I remember my late father who received his MD when he was twenty-two and practiced for fifty years. Two years before his death, my parents took a European trip and he slipped and fell in a jet way, breaking his wrist in the process. He went to the American Hospital in Paris to have it cast. Upon his return, he told me, “This shouldn’t have happened. I think I must be cooking something. Please don’t tell your mother.” And, of course, he was right. He knew the score. And, as if on cue, he began a slow but inexorable slide toward his eternity.
For the young physician I buried a week before the New Year, my sense is that he also was aware that time was running out. To his credit, he never allowed his illness to intrude on his life. He took his wife and two young children on fantastic trips to show them the world – and, I suspect – to be able to see it through their eyes, to share in those spectacular moments of wonder and discovery that reach far beyond death. About twenty days before he died, everything began to shut down. There were no more treatment options. Just as he planned his life, so he planned his departure from this world.
When we bury someone “before their time,” we are fond of saying that we do not mourn for the years he/she had, but for the years they were denied. It is a reversal of what we have come to expect about the natural order of things. The words sound great at the funeral but when you stop to think about them, to really consider their meaning, they have a hollow ring.
As we motored along visiting islands large and small and – (May the Holy One forgive me) eating conch and drinking rum with umbrellas and fruit sticking out of the glasses – I still could not banish the thoughts of the unfairness of it all.
Of course, if you step back to gain perspective, one comes to the realization that this “fairness” business is OUR expectation. I have combed the sacred texts for years, decades, in fact the better part of my life. Nowhere is it written that fairness is some sort of Divine gift. We are a faith of responsibilities, not entitlements.
We are supposed to be fair, just, evenhanded and generous. God is under no such obligation.
Yes, I know there are texts – prayers that we recite – about God being compassionate and gracious, abundant in kindness and faithfulness. We also invoke heartfelt words for complete and speedy healings, even when we know that God is not celestial room service and we cannot order up cures where none exist. Like it or not, WE wrote those sentiments that sprouted buoyantly from our hopes and expectations, from the prospect and optimism that the great spinning wheel of our days will always hum with serenity and not whine with adversity.
I think that sometimes we place too much trust in our dreams without according nature its due. And when something unfair happens, when we are forced to say “farewell” to someone “before their time,” our faith is shaken.
Disruptions in the natural order, especially in an age of so much instantaneous information, gratification and fulfillment don’t taste right. It is as if our palates have encountered something we don’t like and we do our level best to sequester it or hide it under something else, lest our discomfort become public and our host be upset.
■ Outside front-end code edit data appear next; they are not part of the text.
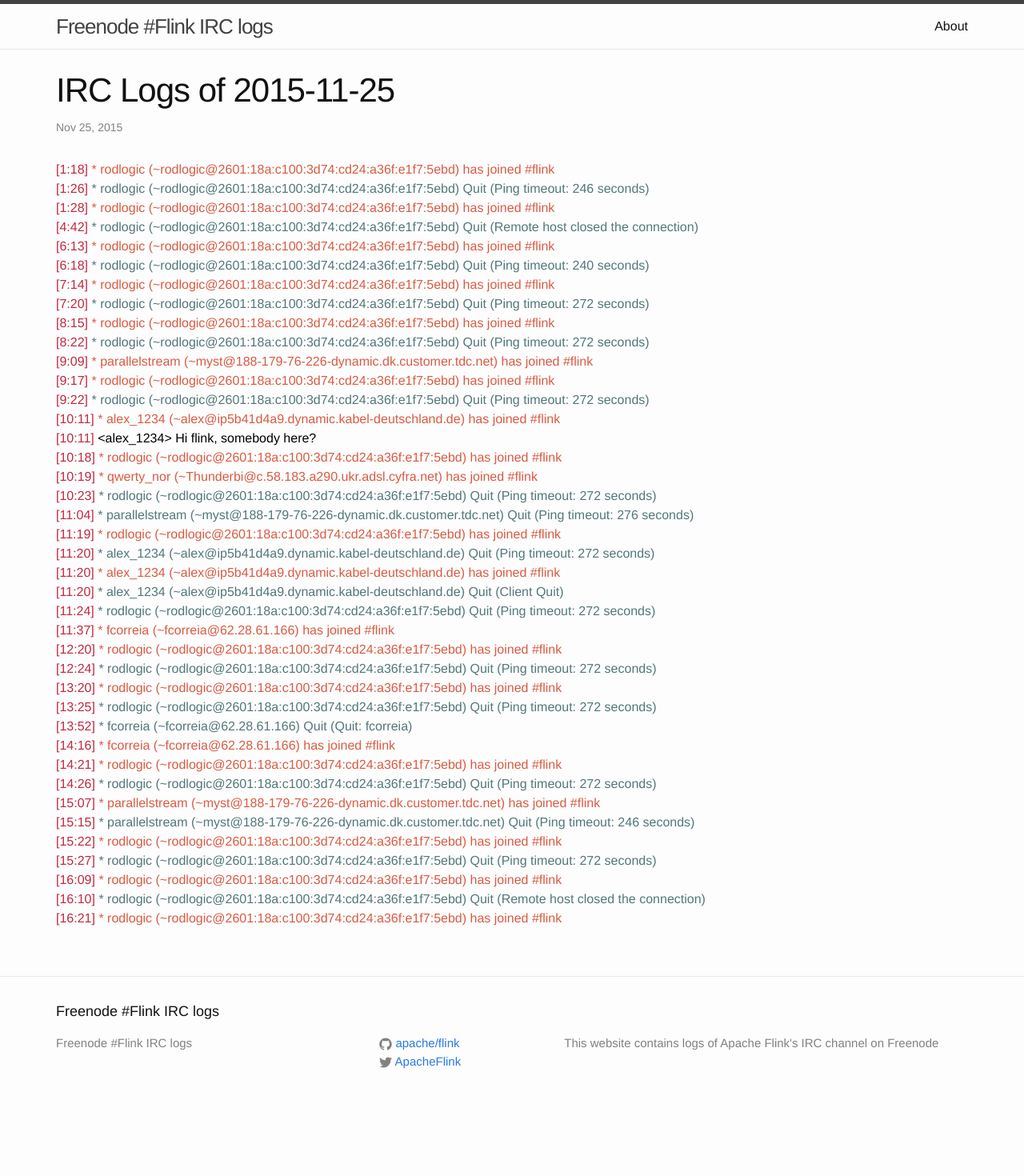
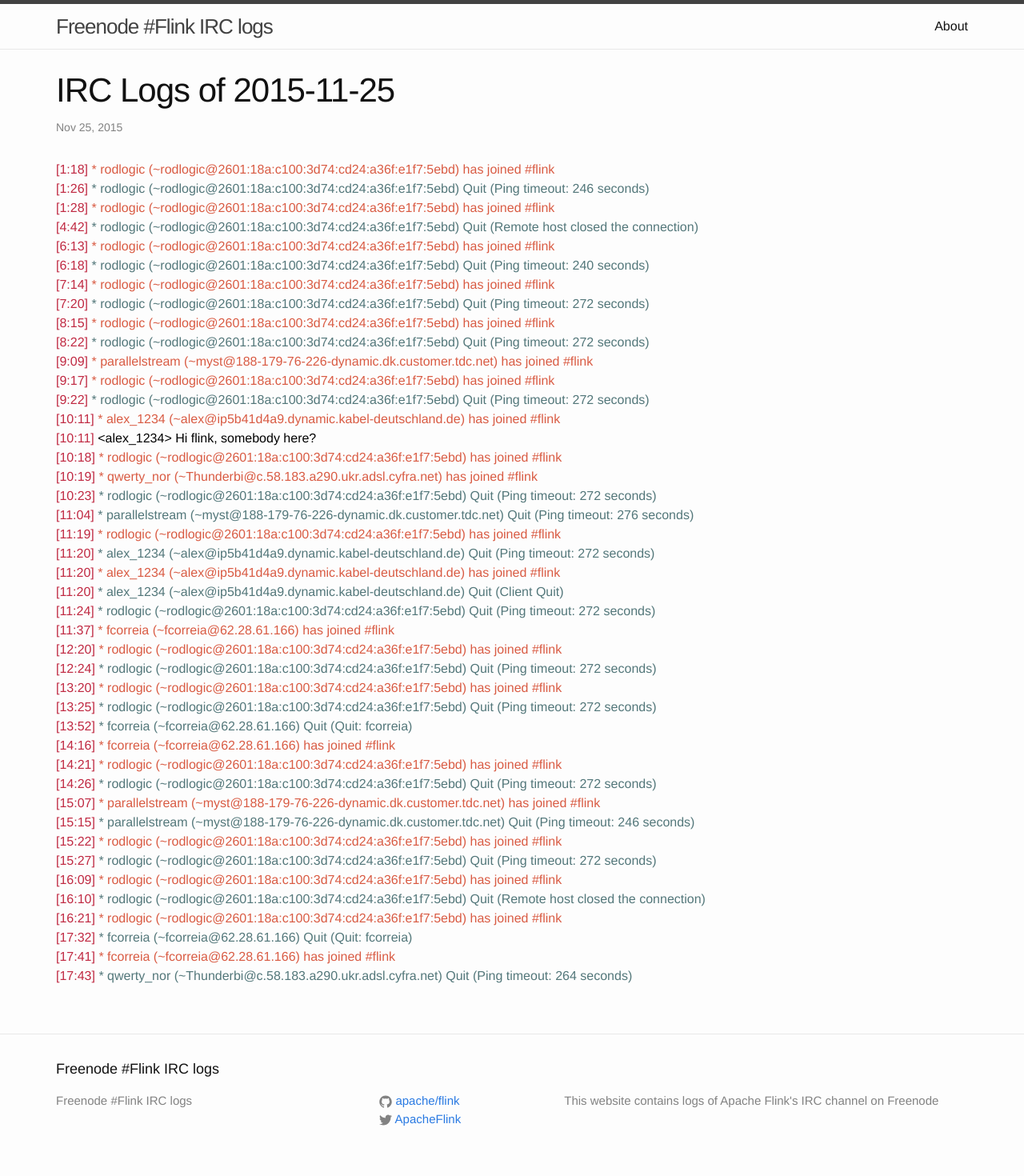
Before and after one commit to flink-irc-logs/flink-irc-logs.github.io, a Jekyll site: the page built from _posts/2015-11-25-logs.markdown, in a window 1280 px wide. Shown: the whole page at 80% size. Built offline with Jekyll 4.4.1, drawn with Linux system fonts in a browser that asks for light colours; before the commit the page ends 1398 px from its top, so only the background shows below that.

Commit message:
Update of the logs on Wed Nov 25 18:24:42 CET 2015

```diff
--- a/_posts/2015-11-25-logs.markdown
+++ b/_posts/2015-11-25-logs.markdown
@@ -44,3 +44,6 @@
 <span class="irc-date">[16:09]</span> <span class="irc-green">* rodlogic (~rodlogic@2601:18a:c100:3d74:cd24:a36f:e1f7:5ebd) has joined #flink</span><br />
 <span class="irc-date">[16:10]</span> <span class="irc-navy">* rodlogic (~rodlogic@2601:18a:c100:3d74:cd24:a36f:e1f7:5ebd) Quit (Remote host closed the connection)</span><br />
 <span class="irc-date">[16:21]</span> <span class="irc-green">* rodlogic (~rodlogic@2601:18a:c100:3d74:cd24:a36f:e1f7:5ebd) has joined #flink</span><br />
+<span class="irc-date">[17:32]</span> <span class="irc-navy">* fcorreia (~fcorreia@62.28.61.166) Quit (Quit: fcorreia)</span><br />
+<span class="irc-date">[17:41]</span> <span class="irc-green">* fcorreia (~fcorreia@62.28.61.166) has joined #flink</span><br />
+<span class="irc-date">[17:43]</span> <span class="irc-navy">* qwerty_nor (~Thunderbi@c.58.183.a290.ukr.adsl.cyfra.net) Quit (Ping timeout: 264 seconds)</span><br />
```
Maybe the face we make when something is served up that is repellent to us is OK. God, I think, understands and will not be offended when we push away from a thing that is just too challenging to comprehend.
Perhaps that’s what we’re supposed to do.